What needs to be done:
Scan the records below for the word "tolist". Copy each line where it appears.

Supplied data:
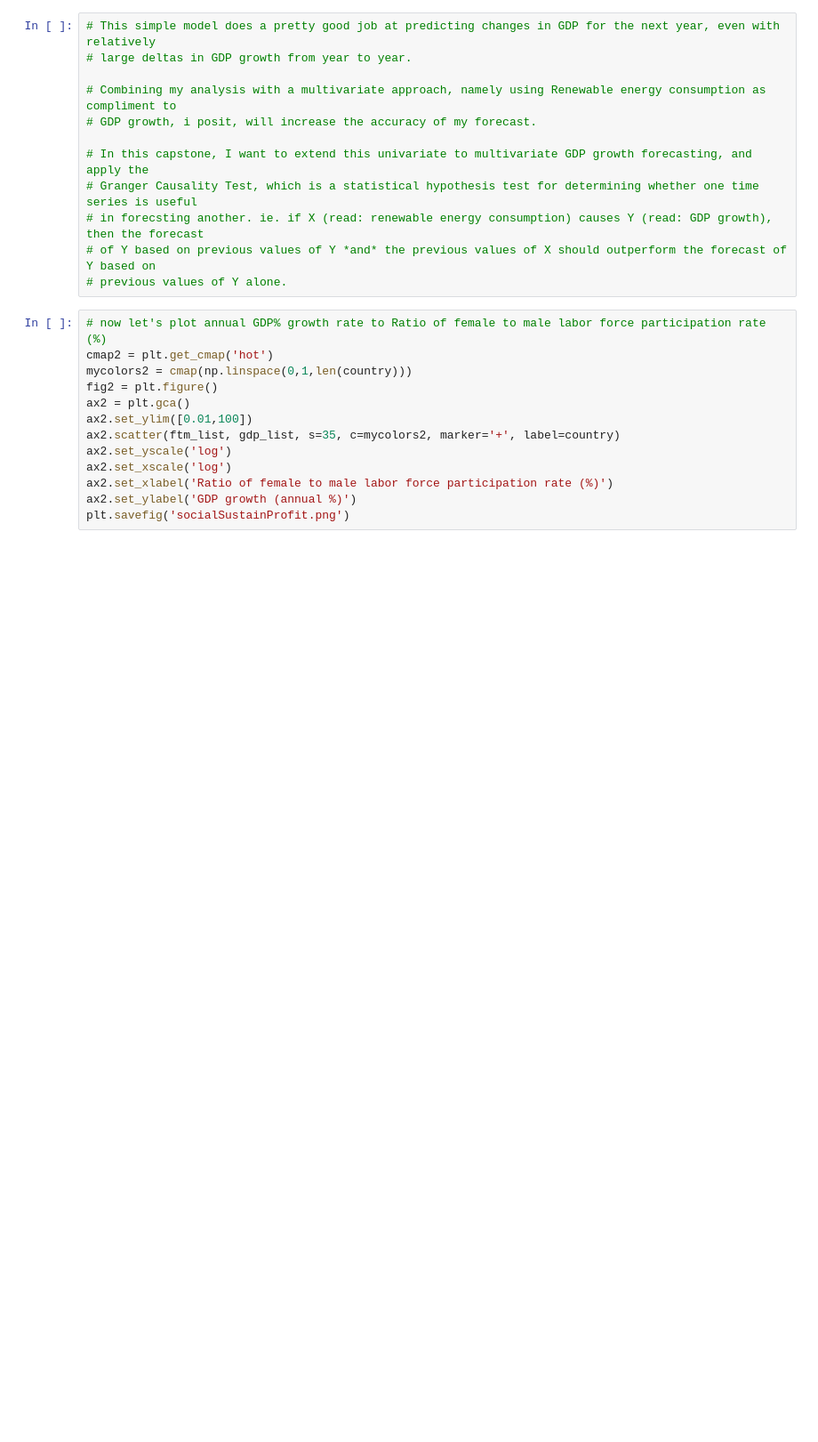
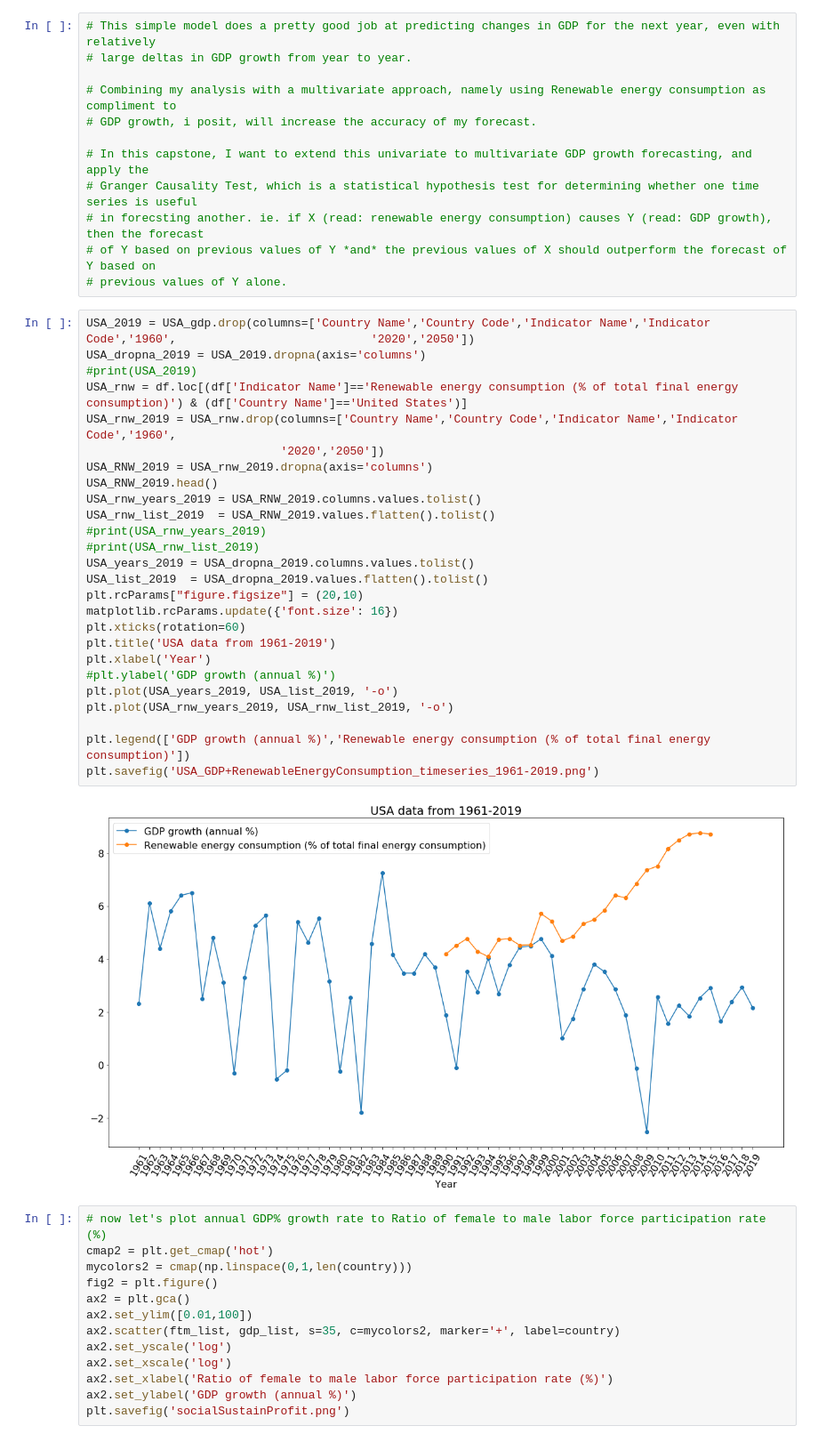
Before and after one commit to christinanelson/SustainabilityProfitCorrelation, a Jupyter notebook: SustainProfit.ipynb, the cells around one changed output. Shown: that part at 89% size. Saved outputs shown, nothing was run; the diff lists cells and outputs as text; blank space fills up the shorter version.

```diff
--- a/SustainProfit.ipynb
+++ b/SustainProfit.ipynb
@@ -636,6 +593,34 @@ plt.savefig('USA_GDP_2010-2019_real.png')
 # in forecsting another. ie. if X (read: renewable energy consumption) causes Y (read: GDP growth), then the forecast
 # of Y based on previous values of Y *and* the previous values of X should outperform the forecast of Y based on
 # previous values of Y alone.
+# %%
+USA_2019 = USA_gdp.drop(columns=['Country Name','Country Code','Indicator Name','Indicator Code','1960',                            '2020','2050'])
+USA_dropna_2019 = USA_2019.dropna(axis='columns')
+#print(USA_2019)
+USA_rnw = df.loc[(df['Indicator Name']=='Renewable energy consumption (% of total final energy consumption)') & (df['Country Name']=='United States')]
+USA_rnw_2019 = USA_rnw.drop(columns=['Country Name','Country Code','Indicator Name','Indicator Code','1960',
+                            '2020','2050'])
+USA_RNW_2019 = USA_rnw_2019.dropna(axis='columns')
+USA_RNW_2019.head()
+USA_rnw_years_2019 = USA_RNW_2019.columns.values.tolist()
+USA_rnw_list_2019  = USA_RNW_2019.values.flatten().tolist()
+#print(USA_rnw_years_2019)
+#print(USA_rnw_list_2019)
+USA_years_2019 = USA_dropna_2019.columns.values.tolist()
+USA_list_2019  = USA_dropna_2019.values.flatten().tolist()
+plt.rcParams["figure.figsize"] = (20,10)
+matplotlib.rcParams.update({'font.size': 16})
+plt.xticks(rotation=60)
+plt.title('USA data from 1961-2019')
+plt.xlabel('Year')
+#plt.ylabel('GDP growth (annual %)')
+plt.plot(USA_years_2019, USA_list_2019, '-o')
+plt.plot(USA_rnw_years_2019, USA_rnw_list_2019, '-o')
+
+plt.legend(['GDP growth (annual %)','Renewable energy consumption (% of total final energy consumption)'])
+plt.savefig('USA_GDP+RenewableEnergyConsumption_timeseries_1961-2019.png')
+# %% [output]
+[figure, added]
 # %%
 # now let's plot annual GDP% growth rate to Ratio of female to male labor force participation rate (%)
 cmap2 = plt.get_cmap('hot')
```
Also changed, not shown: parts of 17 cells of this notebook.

Result for this task:
+USA_rnw_years_2019 = USA_RNW_2019.columns.values.tolist()
+USA_rnw_list_2019  = USA_RNW_2019.values.flatten().tolist()
+USA_years_2019 = USA_dropna_2019.columns.values.tolist()
+USA_list_2019  = USA_dropna_2019.values.flatten().tolist()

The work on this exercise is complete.